*** Material supplied Section Begins ***
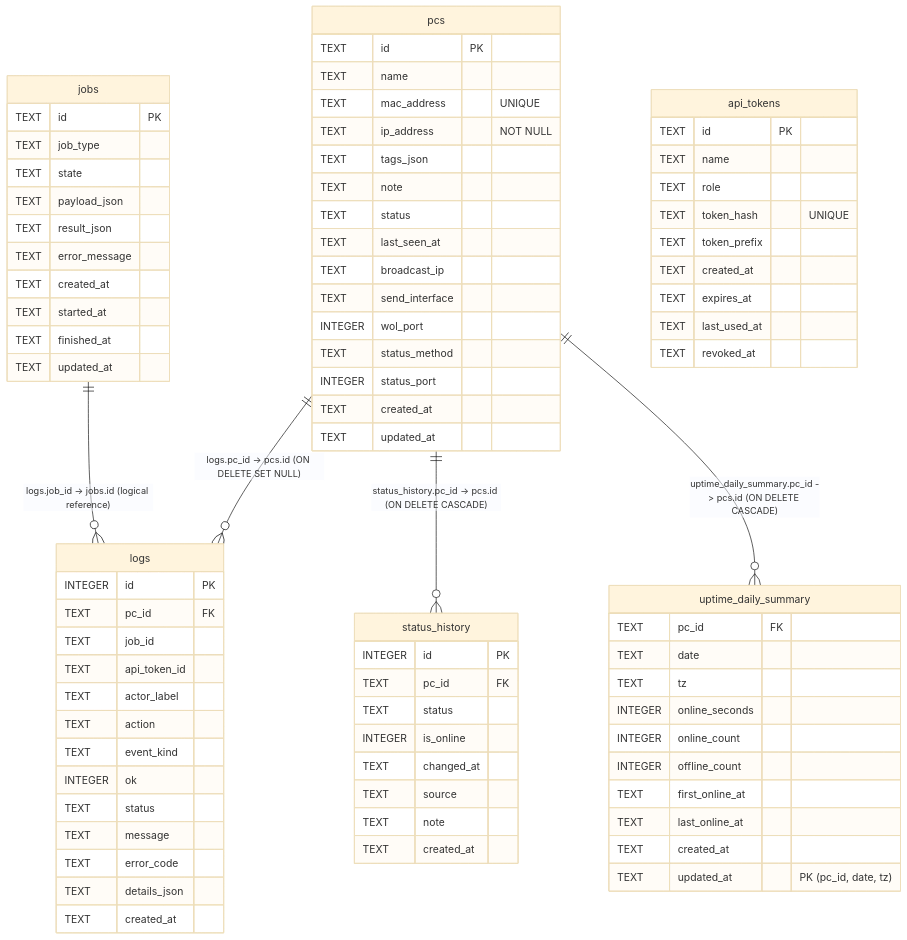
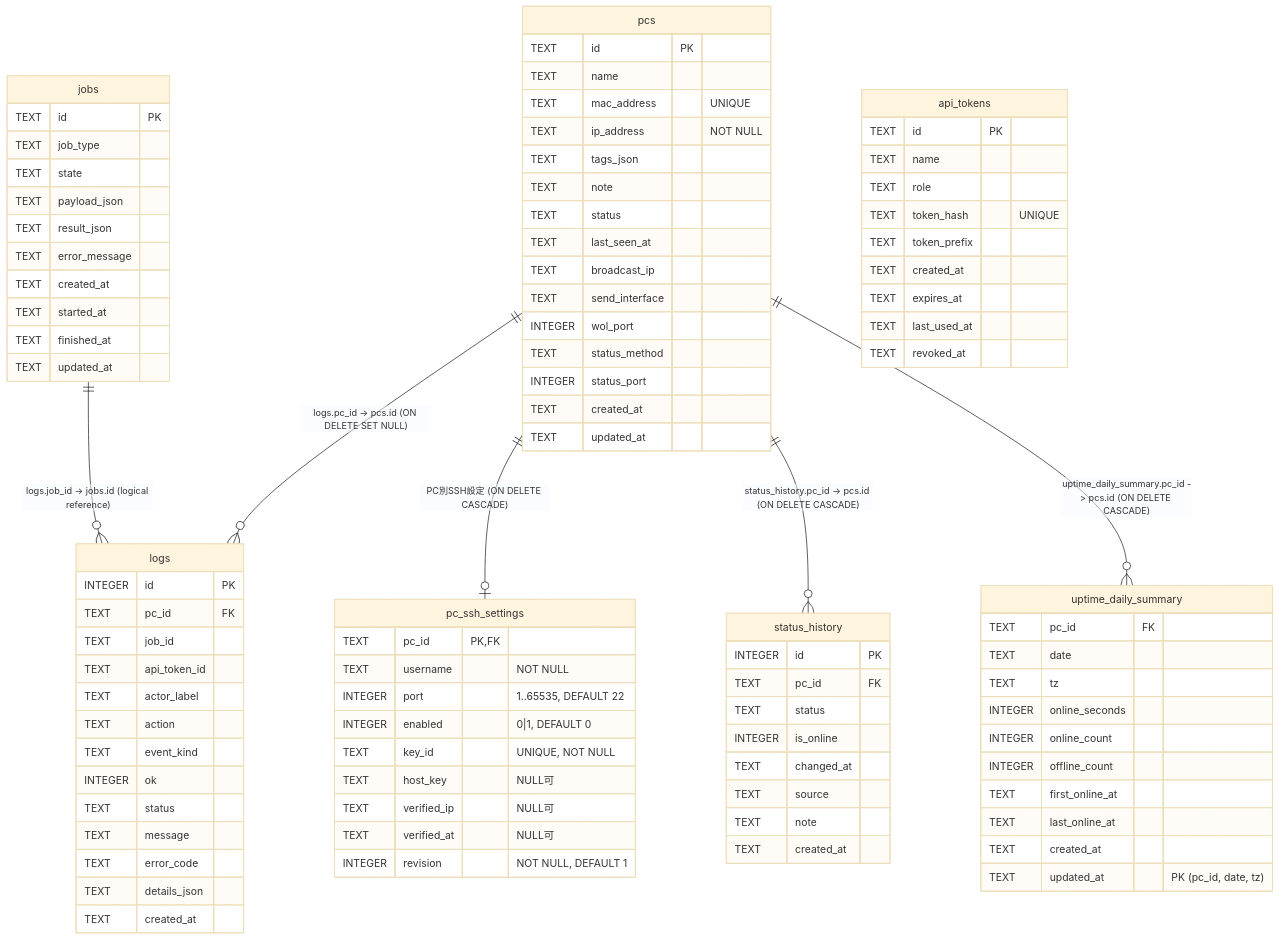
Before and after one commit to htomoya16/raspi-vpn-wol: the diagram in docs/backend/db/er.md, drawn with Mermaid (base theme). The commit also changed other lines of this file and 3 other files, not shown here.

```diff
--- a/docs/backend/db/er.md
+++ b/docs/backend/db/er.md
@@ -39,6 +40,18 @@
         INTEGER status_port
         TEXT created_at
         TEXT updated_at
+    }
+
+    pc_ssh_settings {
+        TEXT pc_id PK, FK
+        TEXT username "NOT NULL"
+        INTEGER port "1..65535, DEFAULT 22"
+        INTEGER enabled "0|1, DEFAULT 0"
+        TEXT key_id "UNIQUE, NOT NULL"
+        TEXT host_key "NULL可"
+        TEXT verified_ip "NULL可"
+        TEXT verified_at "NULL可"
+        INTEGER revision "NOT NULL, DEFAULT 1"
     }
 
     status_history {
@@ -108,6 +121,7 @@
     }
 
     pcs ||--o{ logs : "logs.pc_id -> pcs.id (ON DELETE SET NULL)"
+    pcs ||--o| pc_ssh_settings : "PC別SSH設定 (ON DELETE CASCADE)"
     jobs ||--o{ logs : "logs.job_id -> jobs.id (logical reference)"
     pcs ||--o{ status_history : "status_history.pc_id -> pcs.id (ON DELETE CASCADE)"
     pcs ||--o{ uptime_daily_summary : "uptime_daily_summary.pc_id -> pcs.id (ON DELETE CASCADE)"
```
*** Material supplied Section Ends ***
*** Material supplied Section Begins ***
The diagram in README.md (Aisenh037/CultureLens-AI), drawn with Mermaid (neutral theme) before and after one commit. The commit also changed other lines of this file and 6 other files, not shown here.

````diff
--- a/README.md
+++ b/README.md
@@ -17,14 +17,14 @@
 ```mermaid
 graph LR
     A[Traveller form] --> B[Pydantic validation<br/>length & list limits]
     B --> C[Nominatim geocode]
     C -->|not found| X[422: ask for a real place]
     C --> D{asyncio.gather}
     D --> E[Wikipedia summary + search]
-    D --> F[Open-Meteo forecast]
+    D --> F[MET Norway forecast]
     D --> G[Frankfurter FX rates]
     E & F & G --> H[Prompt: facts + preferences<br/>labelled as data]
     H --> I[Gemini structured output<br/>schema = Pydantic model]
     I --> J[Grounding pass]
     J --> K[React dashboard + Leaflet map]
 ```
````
*** Material supplied Section Ends ***
*** Material supplied Section Begins ***
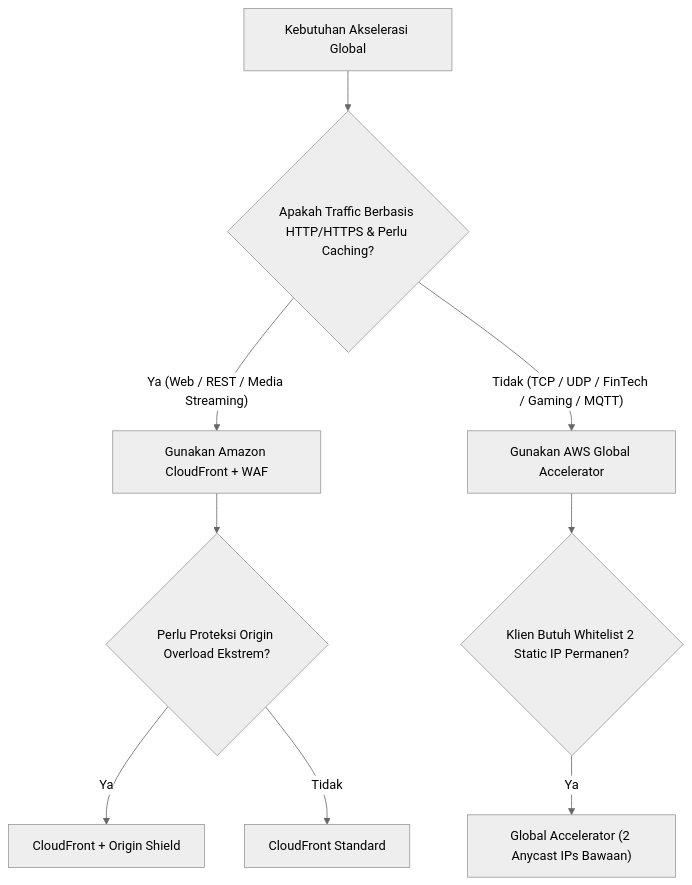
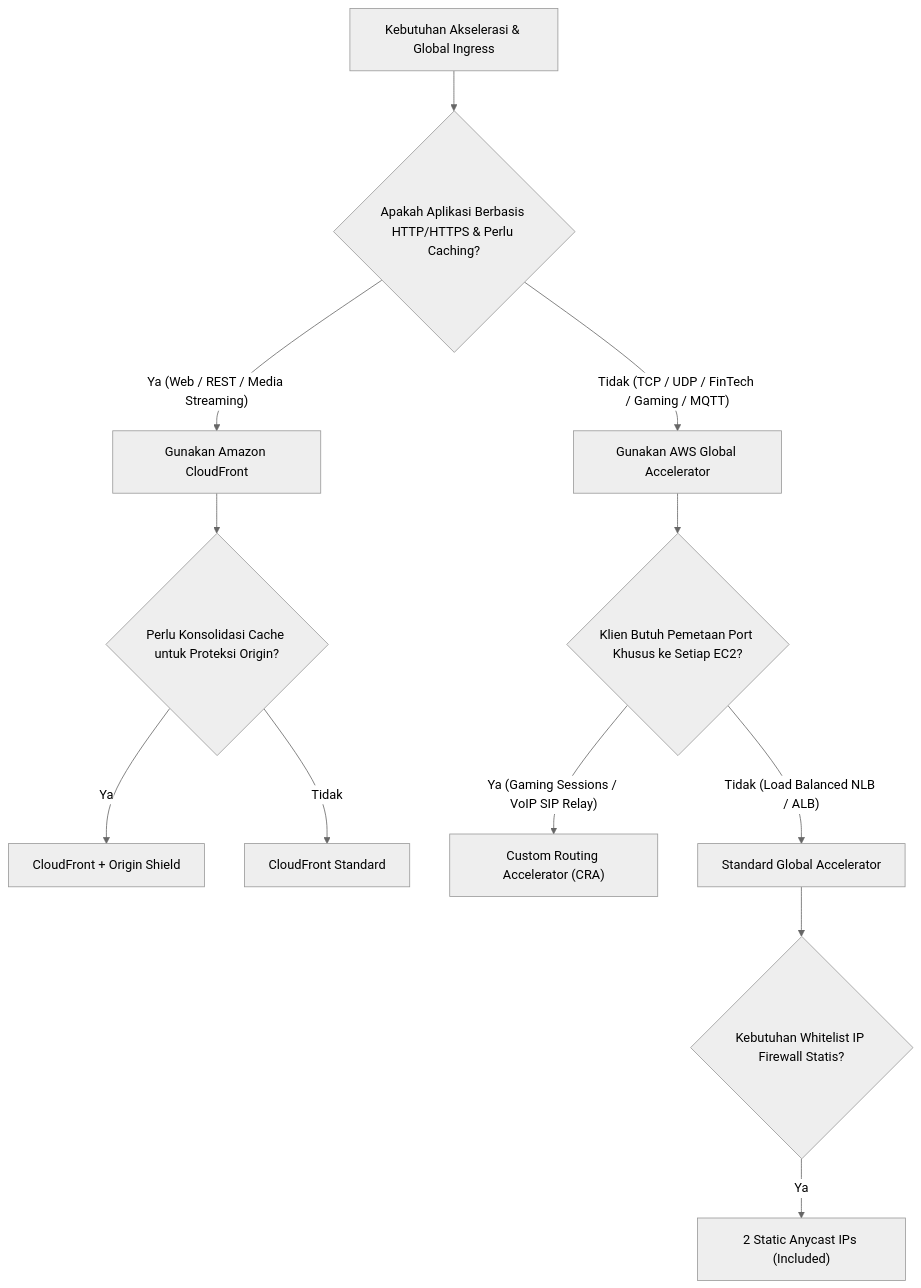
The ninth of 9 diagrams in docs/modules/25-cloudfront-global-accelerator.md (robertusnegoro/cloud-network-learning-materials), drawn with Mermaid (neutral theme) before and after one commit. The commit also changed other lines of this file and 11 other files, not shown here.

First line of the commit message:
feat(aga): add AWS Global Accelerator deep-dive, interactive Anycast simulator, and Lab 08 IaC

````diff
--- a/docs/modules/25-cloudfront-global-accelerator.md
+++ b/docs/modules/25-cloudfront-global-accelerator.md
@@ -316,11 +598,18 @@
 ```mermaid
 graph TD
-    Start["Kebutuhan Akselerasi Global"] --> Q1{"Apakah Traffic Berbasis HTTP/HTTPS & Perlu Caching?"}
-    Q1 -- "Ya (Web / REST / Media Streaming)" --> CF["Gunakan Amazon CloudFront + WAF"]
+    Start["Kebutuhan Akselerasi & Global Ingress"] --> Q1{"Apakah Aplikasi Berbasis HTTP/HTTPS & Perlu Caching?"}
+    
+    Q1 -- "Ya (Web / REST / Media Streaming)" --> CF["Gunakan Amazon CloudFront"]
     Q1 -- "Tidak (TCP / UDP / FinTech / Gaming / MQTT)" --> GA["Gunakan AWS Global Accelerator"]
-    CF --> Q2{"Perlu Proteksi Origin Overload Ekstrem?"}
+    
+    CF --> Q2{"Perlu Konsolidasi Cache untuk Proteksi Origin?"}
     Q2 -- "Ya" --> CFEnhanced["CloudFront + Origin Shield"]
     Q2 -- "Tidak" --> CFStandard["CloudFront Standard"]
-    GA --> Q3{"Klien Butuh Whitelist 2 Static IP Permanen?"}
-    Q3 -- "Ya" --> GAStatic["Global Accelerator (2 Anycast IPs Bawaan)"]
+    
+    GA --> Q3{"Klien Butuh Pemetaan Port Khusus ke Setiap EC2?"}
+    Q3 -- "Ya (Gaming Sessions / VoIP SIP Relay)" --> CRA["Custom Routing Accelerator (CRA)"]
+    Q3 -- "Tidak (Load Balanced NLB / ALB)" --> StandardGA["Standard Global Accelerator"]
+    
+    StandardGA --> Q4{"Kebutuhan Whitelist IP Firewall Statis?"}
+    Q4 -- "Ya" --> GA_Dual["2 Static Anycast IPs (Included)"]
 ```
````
*** Material supplied Section Ends ***
Problem statement:
Where a line above holds the string "docs", copy that line.

The completed task:
Before and after one commit to htomoya16/raspi-vpn-wol: the diagram in docs/backend/db/er.md, drawn with Mermaid (base theme). The commit also changed other lines of this file and 3 other files, not shown here.
--- a/docs/backend/db/er.md
+++ b/docs/backend/db/er.md
The ninth of 9 diagrams in docs/modules/25-cloudfront-global-accelerator.md (robertusnegoro/cloud-network-learning-materials), drawn with Mermaid (neutral theme) before and after one commit. The commit also changed other lines of this file and 11 other files, not shown here.
--- a/docs/modules/25-cloudfront-global-accelerator.md
+++ b/docs/modules/25-cloudfront-global-accelerator.md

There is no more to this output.